## Aim of the task:
In the following listing, find the lines containing "black" and report them.

## Data to process:
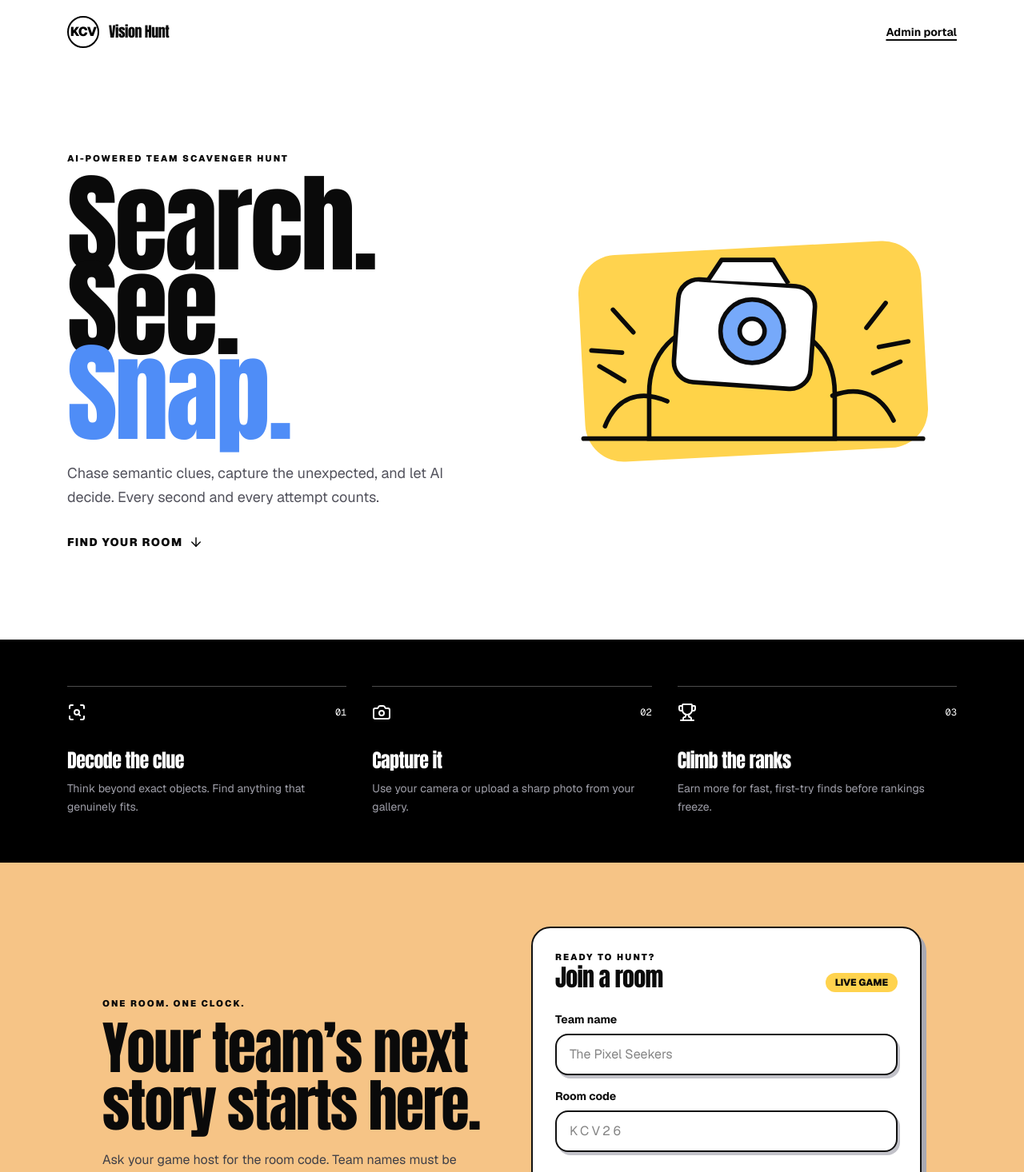
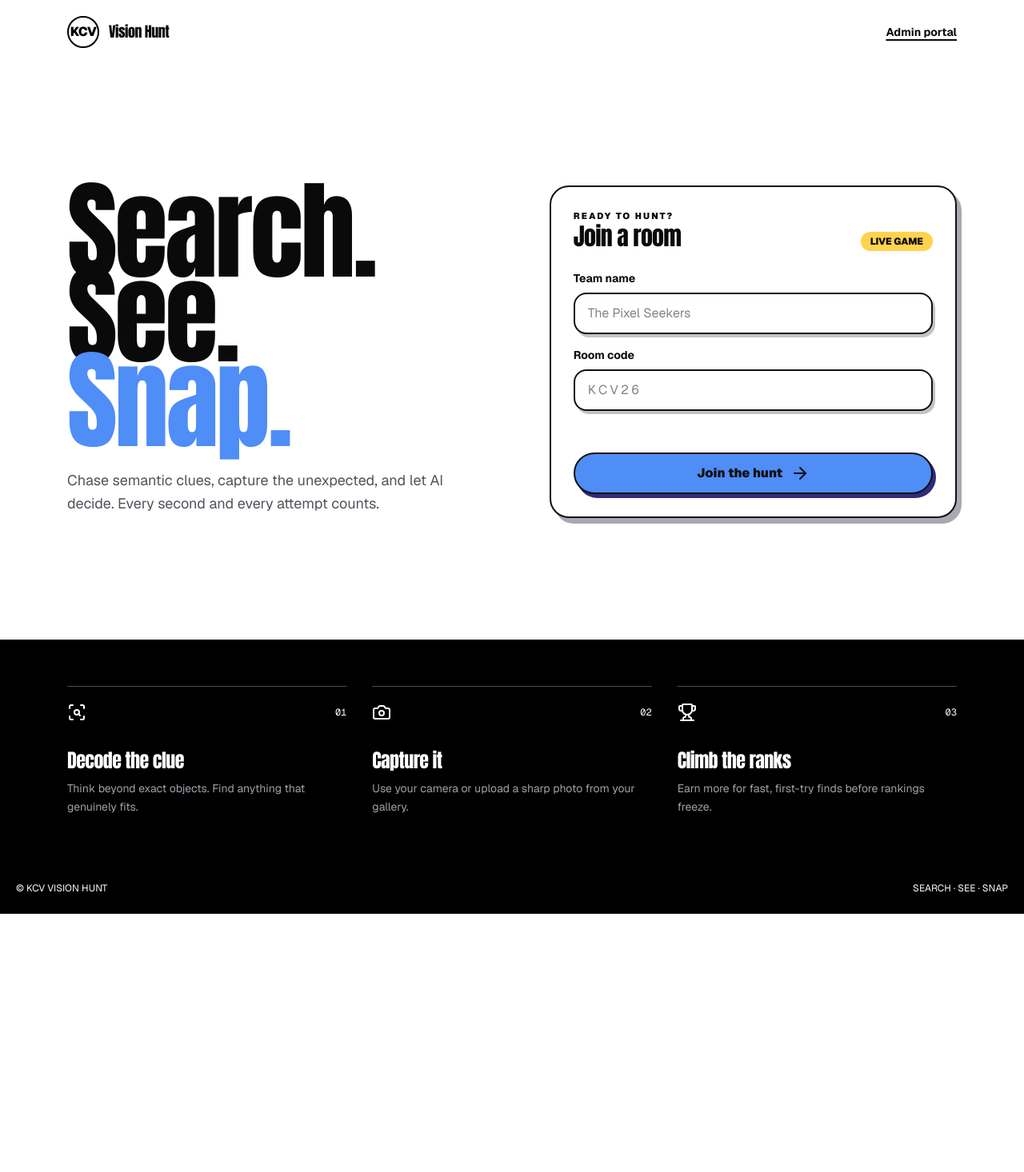
Before and after one commit to oow100juta-jpg/Treasure-Hunt-Interactive-VLM-Games, a Next.js app: page / in a window 1280 px wide. Shown: the top 1466 px of the page at 80% size. After the commit the page ends 1143 px from the top, so only its background shows below. Built offline with nearby package versions, Linux system fonts and the light colour scheme.

Commit message:
fix: homepage

```diff
--- a/app/page.tsx
+++ b/app/page.tsx
@@ -10,19 +10,17 @@ export default function HomePage() {
       <nav className="mx-auto flex max-w-6xl items-center justify-between px-5 py-5"><div className="flex items-center gap-3"><KcvMark /><span className="display text-lg">Vision Hunt</span></div><Link href="/admin" className="text-sm font-bold underline decoration-2 underline-offset-4">Admin portal</Link></nav>
       <section className="mx-auto grid min-h-[calc(100dvh-80px)] max-w-6xl items-center gap-10 px-5 pb-16 pt-8 md:grid-cols-[1.05fr_.95fr] md:py-16">
         <div>
-          <p className="kicker mb-5">AI-powered team scavenger hunt</p>
           <h1 className="display max-w-2xl text-[clamp(4.25rem,12vw,8.5rem)] leading-[.78] tracking-[-.065em]">Search.<br />See.<br /><span className="text-kcv-blue">Snap.</span></h1>
           <p className="mt-8 max-w-lg text-lg leading-relaxed text-zinc-600">Chase semantic clues, capture the unexpected, and let AI decide. Every second and every attempt counts.</p>
-          <a href="#join" className="mt-8 inline-flex items-center gap-2 text-sm font-black uppercase tracking-widest">Find your room <ArrowDown size={18} /></a>
         </div>
-        <div className="relative"><div className="absolute inset-10 -rotate-3 rounded-[3rem] bg-kcv-yellow" /><HuntIllustration className="relative w-full" /></div>
+            <div><JoinForm /></div>
+        {/* <div className="relative"><div className="absolute inset-10 -rotate-3 rounded-[3rem] bg-kcv-yellow" /><HuntIllustration className="relative w-full" /></div> */}
       </section>
       <section className="border-y-2 border-black bg-black py-14 text-white">
         <div className="mx-auto grid max-w-6xl gap-8 px-5 md:grid-cols-3">
           {[[ScanSearch,"01","Decode the clue","Think beyond exact objects. Find anything that genuinely fits."],[Camera,"02","Capture it","Use your camera or upload a sharp photo from your gallery."],[Trophy,"03","Climb the ranks","Earn more for fast, first-try finds before rankings freeze."]].map(([Icon,n,title,copy]) => { const StepIcon = Icon as typeof ScanSearch; return <div key={String(n)} className="border-t border-white/30 pt-5"><div className="mb-8 flex items-center justify-between"><StepIcon /><span className="font-mono text-xs">{String(n)}</span></div><h2 className="display text-2xl">{String(title)}</h2><p className="mt-2 text-sm leading-relaxed text-zinc-400">{String(copy)}</p></div>; })}
         </div>
       </section>
-      <section id="join" className="bg-kcv-peach px-5 py-20"><div className="mx-auto grid max-w-5xl items-center gap-12 md:grid-cols-2"><div><p className="kicker">One room. One clock.</p><h2 className="display mt-3 text-5xl leading-none md:text-7xl">Your team’s next story starts here.</h2><p className="mt-5 max-w-md text-zinc-700">Ask your game host for the room code. Team names must be unique inside each room.</p></div><JoinForm /></div></section>
       <footer className="flex items-center justify-between bg-black px-5 py-6 text-xs text-white"><span>© KCV VISION HUNT</span><span>SEARCH · SEE · SNAP</span></footer>
     </main>
   );
```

## Final answer:
-          <a href="#join" className="mt-8 inline-flex items-center gap-2 text-sm font-black uppercase tracking-widest">Find your room <ArrowDown size={18} /></a>
       <section className="border-y-2 border-black bg-black py-14 text-white">
       <footer className="flex items-center justify-between bg-black px-5 py-6 text-xs text-white"><span>© KCV VISION HUNT</span><span>SEARCH · SEE · SNAP</span></footer>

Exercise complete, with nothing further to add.